The number of salary grades within a salary structure depends on the company’s organizational structure, the number, type and ranking of different jobs and levels of jobs within the company.  Every salary range has a minimum, midpoint, and maximum. The minimum or minimum range is often used as the starting salary, and merit increases move employees to the midpoint of the salary range as they become more senior and more experienced. The maximum is the highest rate paid for a position in that grade and it is advisable to cap at the maximum until such time that an update of the salary structure moves the maximum upward.  Some companies will give lump sum increases that do not add to base salary to well performing employees who are at the maximum. 

Traditional salary structures contain numerous pay grades with a relatively small distance between each range mid-point. Traditional structures are a hierarchal system where employees can be promoted from one pay grade to another. Traditional structures can provide a reasonable level of control over internal compression and salary expenditures.  Broadband salary structures consolidate jobs and job levels into fewer pay grades with wider salary ranges. Broadband structures are more prevalent in flat organizations that have few levels and also with small companies that do not have a compensation staff.   Additionally, many larger organizations will have more than one salary structure.  For example they may have one structure for administrative staff and one for managerial staff and another for the executives.  There also may be variances on the structure for different city markets.

The total distance from minimum to maximum is called a range spread and generally will increase as salaries and position levels increase.  In traditional structures, lower grades/ranges have smaller spreads typically between 30 and 60 percent. This assumes that it takes more time to learn, grow and advance into higher level jobs than it does the lower level positions.  In addition, the differential between each grade midpoint should be consistent. For hourly and non-officer employees, the differential between each salary grade midpoint may be 15 percent while the midpoint differential for higher grades could be 20 to 30 percent.

At WageWatch our compensation consultants are focused on your organization’s compensation needs and ready to help you ensure that your compensation programs are supporting your company’s business strategy and objectives and that your pay practices are fair, equitable and non-discriminatory. We can provide your business with compensation surveys and salary reports to help you establish a budget for your merit pay program, including bonuses and incentives. Our innovative company is a leader in the collection of data for surveys and salary reports, which allows us to provide services to a wide range of industries in both the private and public sector.

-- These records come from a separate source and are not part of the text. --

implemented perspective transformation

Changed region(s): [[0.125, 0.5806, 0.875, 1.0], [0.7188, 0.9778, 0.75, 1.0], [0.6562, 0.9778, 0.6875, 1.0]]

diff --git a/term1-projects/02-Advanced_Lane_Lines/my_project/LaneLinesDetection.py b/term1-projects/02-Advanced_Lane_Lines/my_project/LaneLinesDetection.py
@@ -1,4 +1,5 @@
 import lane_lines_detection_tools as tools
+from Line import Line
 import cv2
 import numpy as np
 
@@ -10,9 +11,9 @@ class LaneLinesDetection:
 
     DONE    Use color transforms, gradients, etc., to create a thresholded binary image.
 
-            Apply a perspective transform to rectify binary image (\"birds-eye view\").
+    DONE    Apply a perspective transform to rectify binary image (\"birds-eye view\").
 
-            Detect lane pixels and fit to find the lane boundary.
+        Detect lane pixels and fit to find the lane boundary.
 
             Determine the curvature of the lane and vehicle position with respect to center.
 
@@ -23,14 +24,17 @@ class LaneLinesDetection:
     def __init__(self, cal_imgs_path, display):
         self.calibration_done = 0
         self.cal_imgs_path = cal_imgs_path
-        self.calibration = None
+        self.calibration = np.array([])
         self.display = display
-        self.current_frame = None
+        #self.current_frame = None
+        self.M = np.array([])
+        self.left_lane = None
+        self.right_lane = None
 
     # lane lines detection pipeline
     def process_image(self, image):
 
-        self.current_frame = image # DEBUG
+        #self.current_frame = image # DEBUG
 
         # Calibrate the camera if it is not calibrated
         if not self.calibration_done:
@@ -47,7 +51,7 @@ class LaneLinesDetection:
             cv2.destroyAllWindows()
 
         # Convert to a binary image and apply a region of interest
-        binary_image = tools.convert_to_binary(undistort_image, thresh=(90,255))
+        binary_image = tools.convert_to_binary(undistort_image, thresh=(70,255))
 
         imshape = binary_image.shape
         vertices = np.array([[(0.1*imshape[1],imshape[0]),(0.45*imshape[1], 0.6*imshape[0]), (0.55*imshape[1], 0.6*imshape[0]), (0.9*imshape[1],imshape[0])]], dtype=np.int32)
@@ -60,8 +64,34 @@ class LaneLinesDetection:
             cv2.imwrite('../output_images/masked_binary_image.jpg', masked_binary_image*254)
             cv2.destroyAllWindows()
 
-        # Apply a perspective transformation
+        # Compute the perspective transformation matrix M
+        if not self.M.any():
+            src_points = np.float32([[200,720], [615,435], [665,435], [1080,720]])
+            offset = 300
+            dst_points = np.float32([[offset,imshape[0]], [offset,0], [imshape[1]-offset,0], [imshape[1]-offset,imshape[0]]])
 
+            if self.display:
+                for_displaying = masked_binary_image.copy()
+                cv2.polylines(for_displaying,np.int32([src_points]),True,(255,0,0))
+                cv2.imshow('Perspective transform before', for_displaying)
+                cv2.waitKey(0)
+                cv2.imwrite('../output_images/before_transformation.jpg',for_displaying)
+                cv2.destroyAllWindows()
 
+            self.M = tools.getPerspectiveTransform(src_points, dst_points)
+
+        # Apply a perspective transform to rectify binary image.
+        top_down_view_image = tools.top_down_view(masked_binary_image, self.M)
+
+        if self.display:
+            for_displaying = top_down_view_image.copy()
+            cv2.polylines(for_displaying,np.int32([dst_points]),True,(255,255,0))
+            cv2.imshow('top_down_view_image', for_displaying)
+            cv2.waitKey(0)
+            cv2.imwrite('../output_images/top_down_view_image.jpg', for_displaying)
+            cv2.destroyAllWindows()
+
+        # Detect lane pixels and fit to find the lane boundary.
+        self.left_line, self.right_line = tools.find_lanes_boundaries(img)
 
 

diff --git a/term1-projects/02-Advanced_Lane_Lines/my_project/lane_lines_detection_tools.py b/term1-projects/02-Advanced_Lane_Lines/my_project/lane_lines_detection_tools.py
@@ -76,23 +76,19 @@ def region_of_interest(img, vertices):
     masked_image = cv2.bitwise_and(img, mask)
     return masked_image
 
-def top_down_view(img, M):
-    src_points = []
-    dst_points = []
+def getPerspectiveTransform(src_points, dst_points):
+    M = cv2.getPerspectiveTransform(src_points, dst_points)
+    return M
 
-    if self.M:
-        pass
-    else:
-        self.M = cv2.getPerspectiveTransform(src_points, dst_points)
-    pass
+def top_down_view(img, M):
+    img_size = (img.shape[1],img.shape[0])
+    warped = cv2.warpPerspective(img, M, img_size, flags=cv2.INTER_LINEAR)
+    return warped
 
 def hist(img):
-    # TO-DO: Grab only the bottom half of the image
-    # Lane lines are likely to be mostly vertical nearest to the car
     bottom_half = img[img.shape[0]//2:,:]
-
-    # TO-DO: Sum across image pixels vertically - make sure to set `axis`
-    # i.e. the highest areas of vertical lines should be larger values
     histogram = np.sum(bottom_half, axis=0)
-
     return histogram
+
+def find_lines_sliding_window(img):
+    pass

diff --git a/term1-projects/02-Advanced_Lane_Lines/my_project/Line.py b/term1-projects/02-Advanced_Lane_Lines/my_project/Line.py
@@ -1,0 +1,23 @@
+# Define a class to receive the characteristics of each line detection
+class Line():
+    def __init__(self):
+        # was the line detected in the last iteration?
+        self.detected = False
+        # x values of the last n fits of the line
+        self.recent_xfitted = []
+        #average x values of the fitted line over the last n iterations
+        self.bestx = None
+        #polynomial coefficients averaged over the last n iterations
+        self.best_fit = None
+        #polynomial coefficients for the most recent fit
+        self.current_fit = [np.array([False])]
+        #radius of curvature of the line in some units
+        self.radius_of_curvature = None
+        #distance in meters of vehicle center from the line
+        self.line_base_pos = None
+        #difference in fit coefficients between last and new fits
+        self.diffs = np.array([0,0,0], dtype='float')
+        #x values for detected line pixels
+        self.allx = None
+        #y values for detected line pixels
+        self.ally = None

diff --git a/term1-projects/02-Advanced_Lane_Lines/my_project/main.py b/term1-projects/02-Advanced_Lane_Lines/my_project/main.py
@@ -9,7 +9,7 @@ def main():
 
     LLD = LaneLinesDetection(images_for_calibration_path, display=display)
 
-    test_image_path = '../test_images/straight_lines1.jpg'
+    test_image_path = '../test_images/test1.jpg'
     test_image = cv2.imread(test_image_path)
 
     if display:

To learn more about our compensation surveys, salary reports and other services, please call 480-237-6130 or contact us online.

This entry was posted on Wednesday, July 9th, 2014 at 2:07 PM and is filed under Uncategorized. You can follow any responses to this entry through the RSS 2.0 feed. Both comments and pings are currently closed.